▸ **INSTRUCTIONS TO FOLLOW**:
In the entries below, find every line with the string "like" and copy it.

▸ **DATA EXCERPTS**:
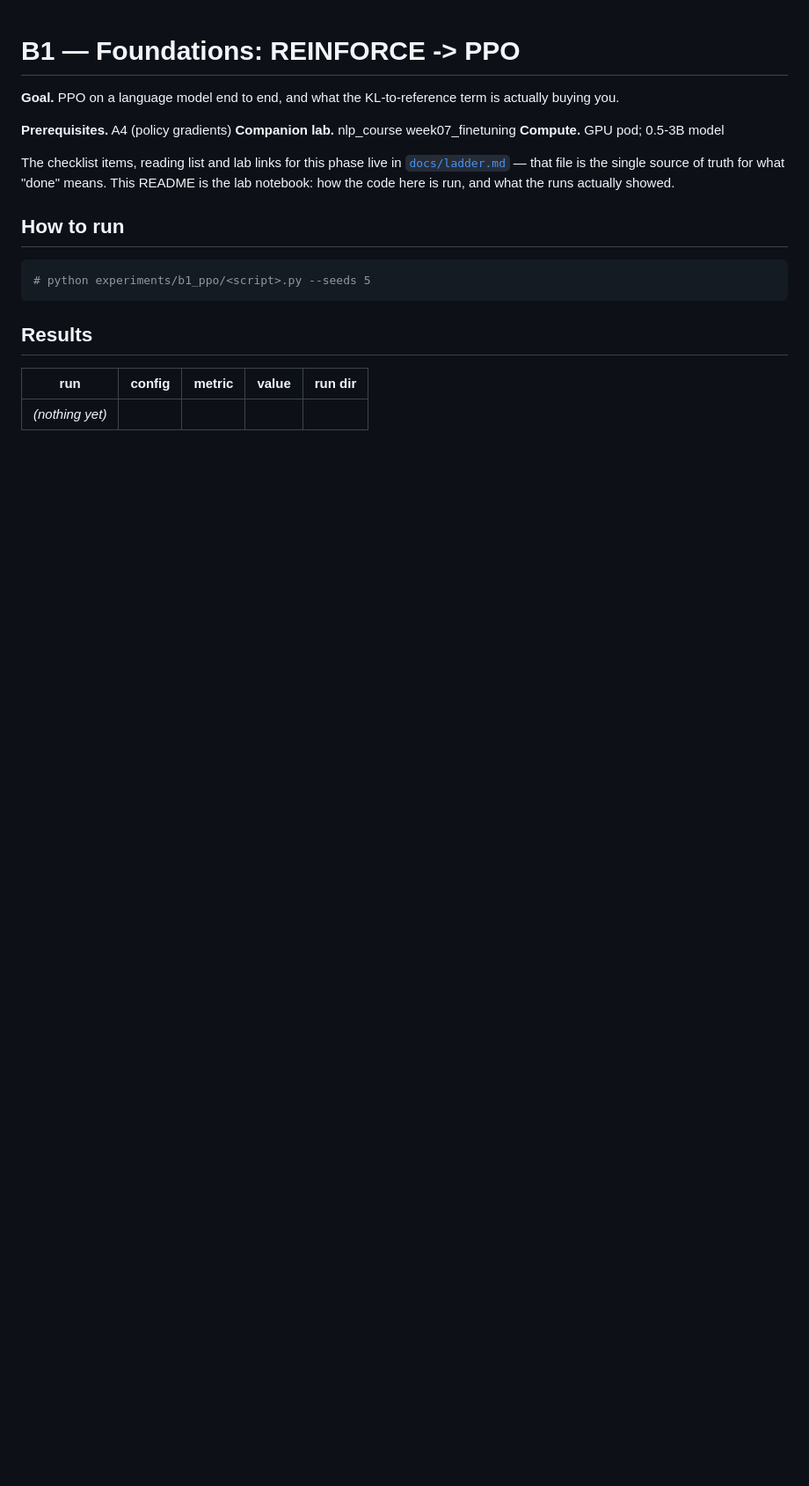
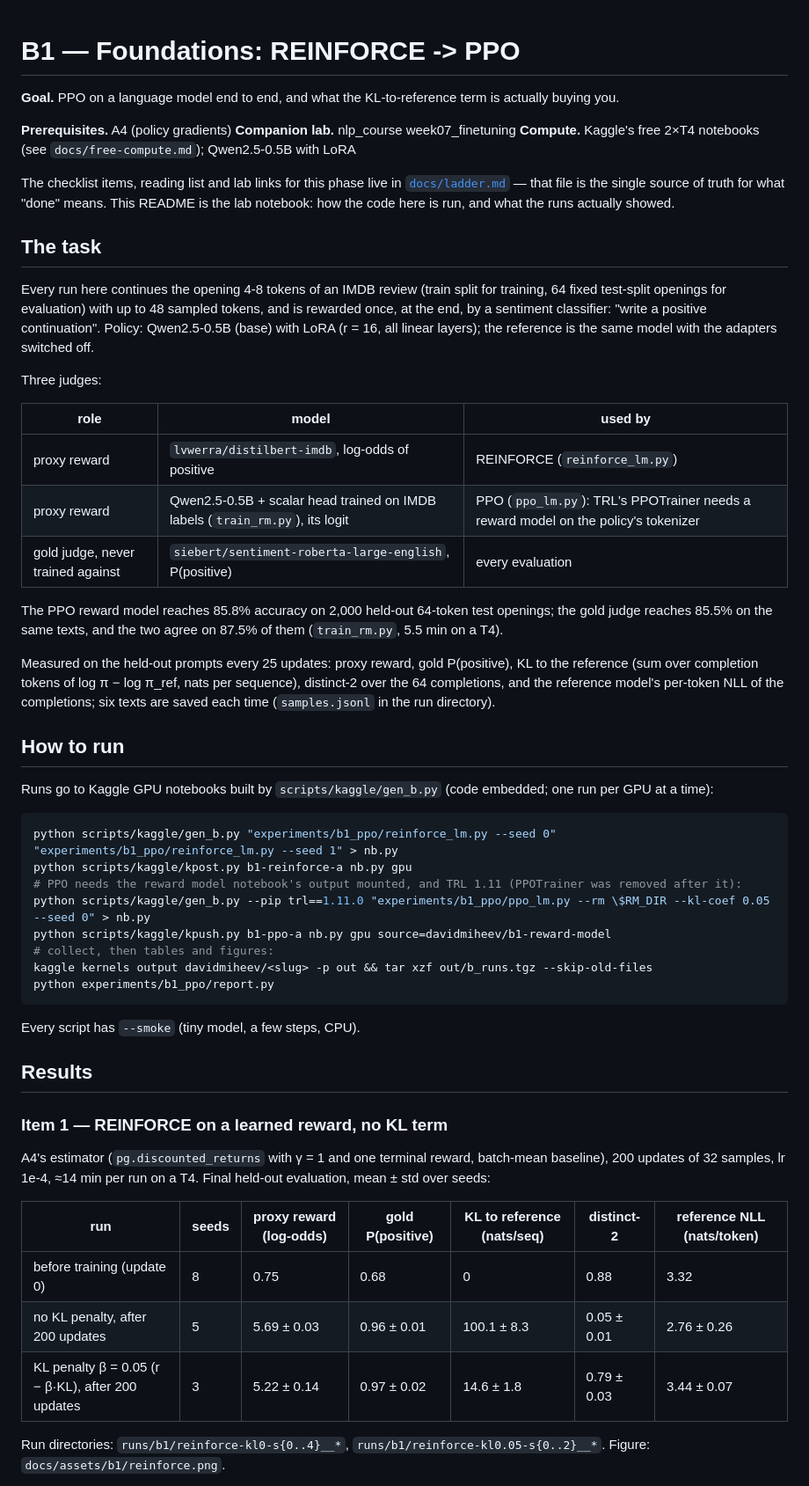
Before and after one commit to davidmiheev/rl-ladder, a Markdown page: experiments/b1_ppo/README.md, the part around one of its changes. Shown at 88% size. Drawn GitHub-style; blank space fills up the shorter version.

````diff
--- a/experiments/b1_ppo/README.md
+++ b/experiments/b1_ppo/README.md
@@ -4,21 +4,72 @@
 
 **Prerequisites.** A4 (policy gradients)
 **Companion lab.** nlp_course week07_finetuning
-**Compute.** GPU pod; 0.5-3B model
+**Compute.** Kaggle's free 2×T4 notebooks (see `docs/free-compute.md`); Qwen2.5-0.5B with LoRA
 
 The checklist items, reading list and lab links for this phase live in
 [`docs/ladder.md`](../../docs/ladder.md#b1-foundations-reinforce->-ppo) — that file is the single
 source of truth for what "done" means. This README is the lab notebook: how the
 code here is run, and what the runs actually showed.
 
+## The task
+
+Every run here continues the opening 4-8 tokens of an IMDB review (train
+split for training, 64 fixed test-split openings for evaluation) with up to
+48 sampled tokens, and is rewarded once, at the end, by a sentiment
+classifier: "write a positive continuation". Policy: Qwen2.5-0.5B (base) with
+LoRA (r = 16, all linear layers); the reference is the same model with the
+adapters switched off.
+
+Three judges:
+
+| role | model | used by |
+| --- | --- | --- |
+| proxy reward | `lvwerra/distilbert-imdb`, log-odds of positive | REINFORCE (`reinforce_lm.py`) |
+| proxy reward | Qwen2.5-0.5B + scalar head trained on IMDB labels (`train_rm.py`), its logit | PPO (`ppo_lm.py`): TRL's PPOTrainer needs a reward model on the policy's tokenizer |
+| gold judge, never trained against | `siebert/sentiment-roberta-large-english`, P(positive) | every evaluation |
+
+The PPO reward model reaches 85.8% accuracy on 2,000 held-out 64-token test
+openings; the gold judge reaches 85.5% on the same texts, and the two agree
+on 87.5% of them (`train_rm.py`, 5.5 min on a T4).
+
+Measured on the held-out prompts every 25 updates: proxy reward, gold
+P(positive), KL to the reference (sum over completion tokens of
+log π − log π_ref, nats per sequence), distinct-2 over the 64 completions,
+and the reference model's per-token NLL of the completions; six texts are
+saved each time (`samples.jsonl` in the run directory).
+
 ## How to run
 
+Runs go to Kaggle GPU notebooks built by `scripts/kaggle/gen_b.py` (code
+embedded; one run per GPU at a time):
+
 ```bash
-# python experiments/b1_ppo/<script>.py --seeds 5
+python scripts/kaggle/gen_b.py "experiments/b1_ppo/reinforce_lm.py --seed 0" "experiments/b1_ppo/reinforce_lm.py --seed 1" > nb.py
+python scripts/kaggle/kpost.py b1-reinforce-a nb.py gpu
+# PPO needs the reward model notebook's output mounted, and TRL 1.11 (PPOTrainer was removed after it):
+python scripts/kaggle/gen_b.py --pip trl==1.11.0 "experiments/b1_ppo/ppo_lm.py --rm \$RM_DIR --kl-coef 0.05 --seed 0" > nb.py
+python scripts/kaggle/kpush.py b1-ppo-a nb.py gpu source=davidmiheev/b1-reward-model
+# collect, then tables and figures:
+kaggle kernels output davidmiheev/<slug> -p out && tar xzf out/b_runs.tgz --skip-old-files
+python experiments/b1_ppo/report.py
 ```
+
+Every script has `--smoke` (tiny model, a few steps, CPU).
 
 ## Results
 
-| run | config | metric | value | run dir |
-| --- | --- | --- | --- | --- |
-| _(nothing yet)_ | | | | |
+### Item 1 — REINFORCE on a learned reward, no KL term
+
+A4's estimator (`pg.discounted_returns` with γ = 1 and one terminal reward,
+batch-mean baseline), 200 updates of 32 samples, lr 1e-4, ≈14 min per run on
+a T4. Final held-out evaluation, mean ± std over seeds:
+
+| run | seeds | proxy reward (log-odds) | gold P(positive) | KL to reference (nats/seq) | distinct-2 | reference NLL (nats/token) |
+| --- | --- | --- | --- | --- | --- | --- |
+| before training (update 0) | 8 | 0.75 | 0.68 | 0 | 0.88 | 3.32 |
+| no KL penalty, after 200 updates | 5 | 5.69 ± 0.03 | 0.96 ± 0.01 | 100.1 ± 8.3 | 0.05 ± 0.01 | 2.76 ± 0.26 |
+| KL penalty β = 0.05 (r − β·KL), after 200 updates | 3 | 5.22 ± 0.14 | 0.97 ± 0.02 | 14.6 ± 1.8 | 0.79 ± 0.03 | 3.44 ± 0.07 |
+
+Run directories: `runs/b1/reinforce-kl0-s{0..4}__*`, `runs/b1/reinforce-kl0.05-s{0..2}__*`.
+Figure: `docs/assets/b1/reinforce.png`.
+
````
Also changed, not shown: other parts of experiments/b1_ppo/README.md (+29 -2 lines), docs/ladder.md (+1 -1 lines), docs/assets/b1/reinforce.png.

...

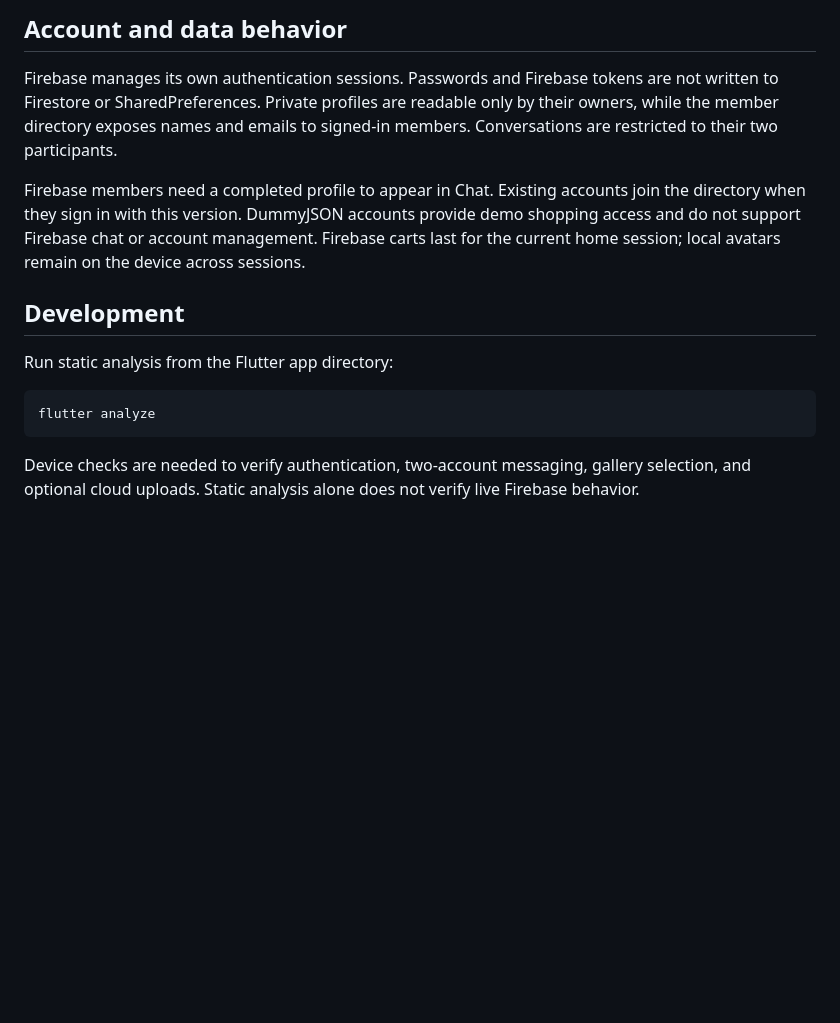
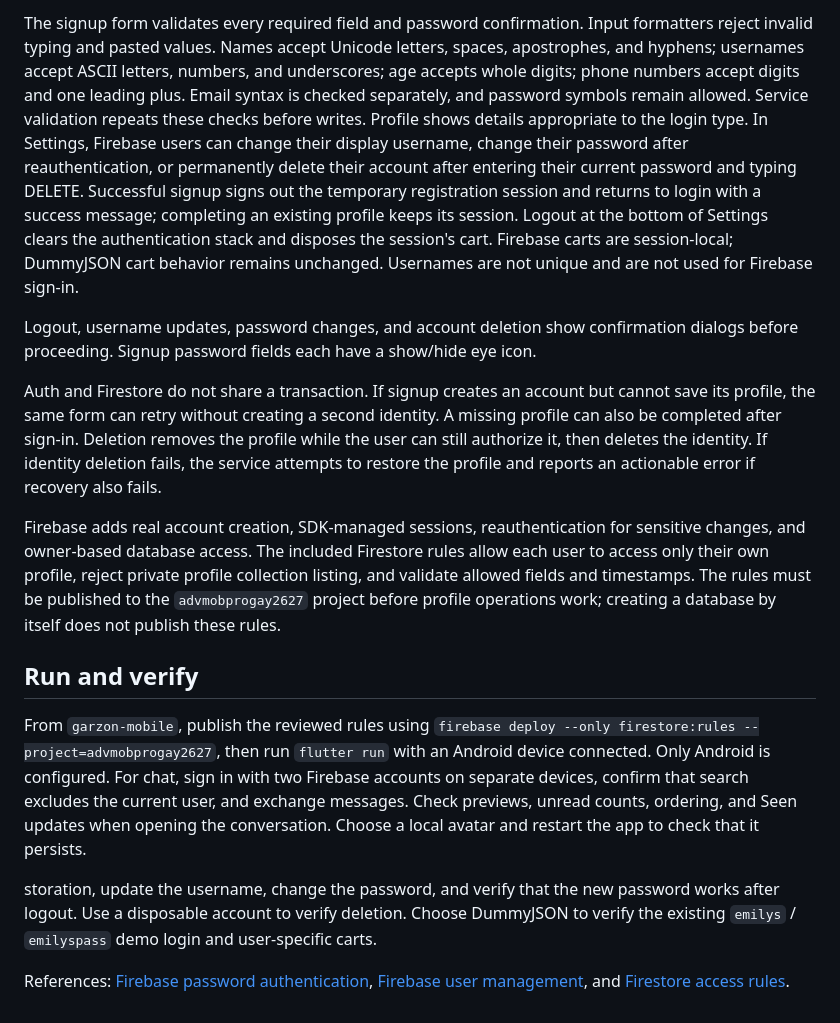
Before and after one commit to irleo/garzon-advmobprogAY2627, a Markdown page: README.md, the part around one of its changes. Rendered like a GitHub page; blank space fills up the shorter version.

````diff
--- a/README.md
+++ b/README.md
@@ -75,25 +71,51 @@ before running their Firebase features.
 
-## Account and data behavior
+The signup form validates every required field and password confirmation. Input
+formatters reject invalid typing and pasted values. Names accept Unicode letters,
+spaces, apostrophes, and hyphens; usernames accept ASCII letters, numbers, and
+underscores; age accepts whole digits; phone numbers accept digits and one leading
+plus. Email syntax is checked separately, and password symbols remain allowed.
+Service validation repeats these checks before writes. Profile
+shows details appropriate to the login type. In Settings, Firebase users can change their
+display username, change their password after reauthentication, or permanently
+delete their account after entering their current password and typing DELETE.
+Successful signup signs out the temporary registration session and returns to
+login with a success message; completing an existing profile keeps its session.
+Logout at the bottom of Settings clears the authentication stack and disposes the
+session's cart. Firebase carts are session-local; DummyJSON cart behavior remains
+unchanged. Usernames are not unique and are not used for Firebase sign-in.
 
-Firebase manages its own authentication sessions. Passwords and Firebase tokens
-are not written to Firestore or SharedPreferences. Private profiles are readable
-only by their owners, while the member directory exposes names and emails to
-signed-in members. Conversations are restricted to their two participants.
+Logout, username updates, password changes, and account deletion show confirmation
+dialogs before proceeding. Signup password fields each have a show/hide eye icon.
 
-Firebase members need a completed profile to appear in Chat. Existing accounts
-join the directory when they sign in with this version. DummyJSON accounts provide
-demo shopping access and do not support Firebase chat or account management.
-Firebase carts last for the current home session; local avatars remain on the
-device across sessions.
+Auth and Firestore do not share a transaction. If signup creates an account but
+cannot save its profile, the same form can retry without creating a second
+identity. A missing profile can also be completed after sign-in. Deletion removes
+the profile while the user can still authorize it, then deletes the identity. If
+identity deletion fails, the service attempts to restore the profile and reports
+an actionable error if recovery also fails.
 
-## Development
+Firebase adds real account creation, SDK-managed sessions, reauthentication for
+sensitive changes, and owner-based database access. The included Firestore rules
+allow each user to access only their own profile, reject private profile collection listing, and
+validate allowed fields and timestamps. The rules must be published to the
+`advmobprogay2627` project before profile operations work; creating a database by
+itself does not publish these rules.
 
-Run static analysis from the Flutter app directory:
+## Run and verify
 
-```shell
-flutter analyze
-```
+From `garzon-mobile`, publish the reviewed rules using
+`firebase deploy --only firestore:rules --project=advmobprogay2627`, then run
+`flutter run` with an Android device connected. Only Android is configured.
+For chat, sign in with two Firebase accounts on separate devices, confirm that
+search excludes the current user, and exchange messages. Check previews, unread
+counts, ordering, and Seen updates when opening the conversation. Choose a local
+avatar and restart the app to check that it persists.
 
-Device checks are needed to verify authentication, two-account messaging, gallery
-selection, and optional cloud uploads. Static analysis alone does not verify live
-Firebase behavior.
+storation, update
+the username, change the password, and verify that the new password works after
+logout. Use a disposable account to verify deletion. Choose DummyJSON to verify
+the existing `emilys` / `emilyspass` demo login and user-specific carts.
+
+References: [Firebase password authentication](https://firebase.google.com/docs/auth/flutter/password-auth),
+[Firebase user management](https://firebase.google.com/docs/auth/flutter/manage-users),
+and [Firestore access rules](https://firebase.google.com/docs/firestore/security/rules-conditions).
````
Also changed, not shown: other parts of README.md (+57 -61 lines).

* * *

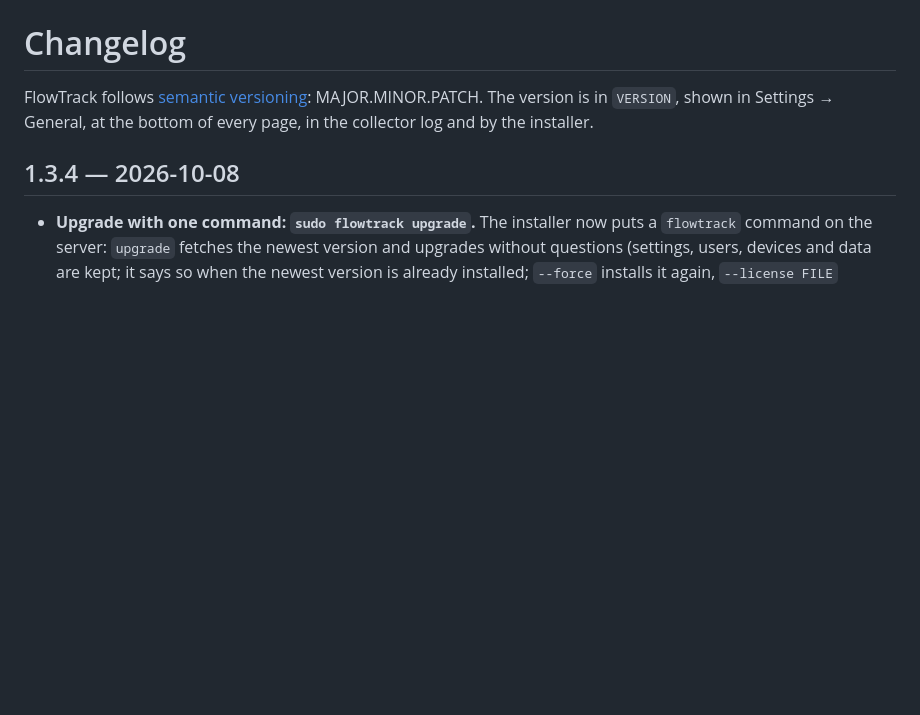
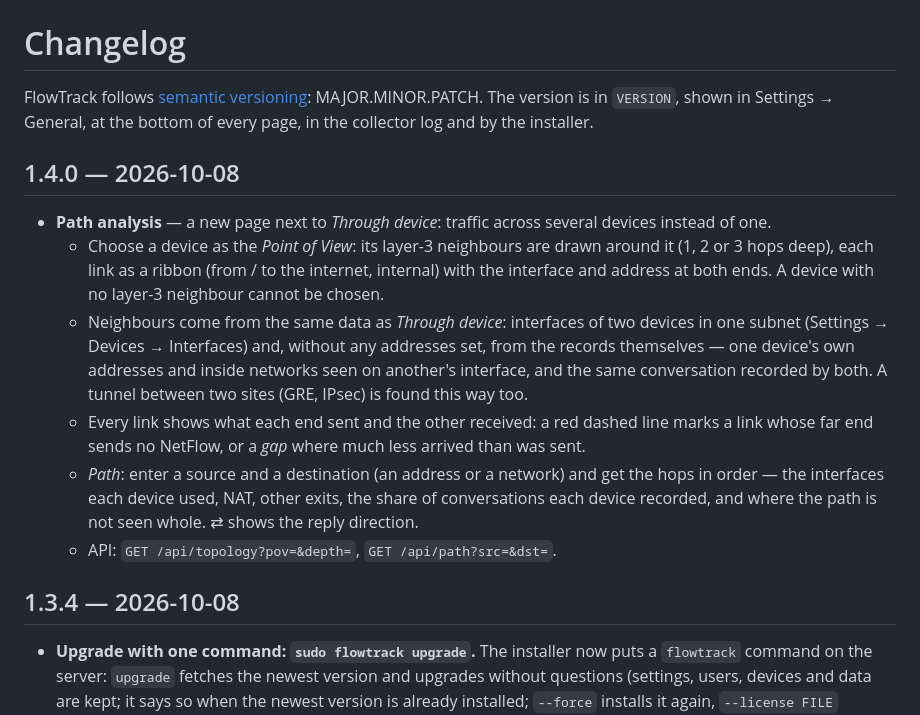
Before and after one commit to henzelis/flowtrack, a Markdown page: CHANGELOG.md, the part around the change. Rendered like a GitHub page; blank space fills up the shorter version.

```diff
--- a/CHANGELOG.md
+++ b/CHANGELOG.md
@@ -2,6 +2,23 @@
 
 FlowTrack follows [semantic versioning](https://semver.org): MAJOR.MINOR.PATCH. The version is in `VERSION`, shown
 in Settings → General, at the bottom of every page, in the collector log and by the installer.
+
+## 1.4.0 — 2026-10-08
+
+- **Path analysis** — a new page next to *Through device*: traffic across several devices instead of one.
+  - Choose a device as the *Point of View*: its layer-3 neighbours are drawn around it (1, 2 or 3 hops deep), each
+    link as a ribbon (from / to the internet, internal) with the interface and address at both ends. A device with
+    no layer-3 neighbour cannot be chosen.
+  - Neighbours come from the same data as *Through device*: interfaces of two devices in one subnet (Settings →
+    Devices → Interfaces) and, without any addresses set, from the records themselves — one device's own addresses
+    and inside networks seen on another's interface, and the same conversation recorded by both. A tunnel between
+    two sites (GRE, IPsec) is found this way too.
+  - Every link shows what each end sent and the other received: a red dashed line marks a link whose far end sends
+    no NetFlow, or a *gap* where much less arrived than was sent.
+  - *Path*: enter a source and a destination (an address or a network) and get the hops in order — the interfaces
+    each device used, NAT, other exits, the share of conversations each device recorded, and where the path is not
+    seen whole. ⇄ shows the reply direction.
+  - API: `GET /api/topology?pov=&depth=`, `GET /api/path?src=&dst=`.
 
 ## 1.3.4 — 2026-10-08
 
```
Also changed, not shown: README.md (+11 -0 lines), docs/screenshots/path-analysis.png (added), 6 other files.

▸ **ANSWER BOX**:
Before and after one commit to irleo/garzon-advmobprogAY2627, a Markdown page: README.md, the part around one of its changes. Rendered like a GitHub page; blank space fills up the shorter version.
Before and after one commit to henzelis/flowtrack, a Markdown page: CHANGELOG.md, the part around the change. Rendered like a GitHub page; blank space fills up the shorter version.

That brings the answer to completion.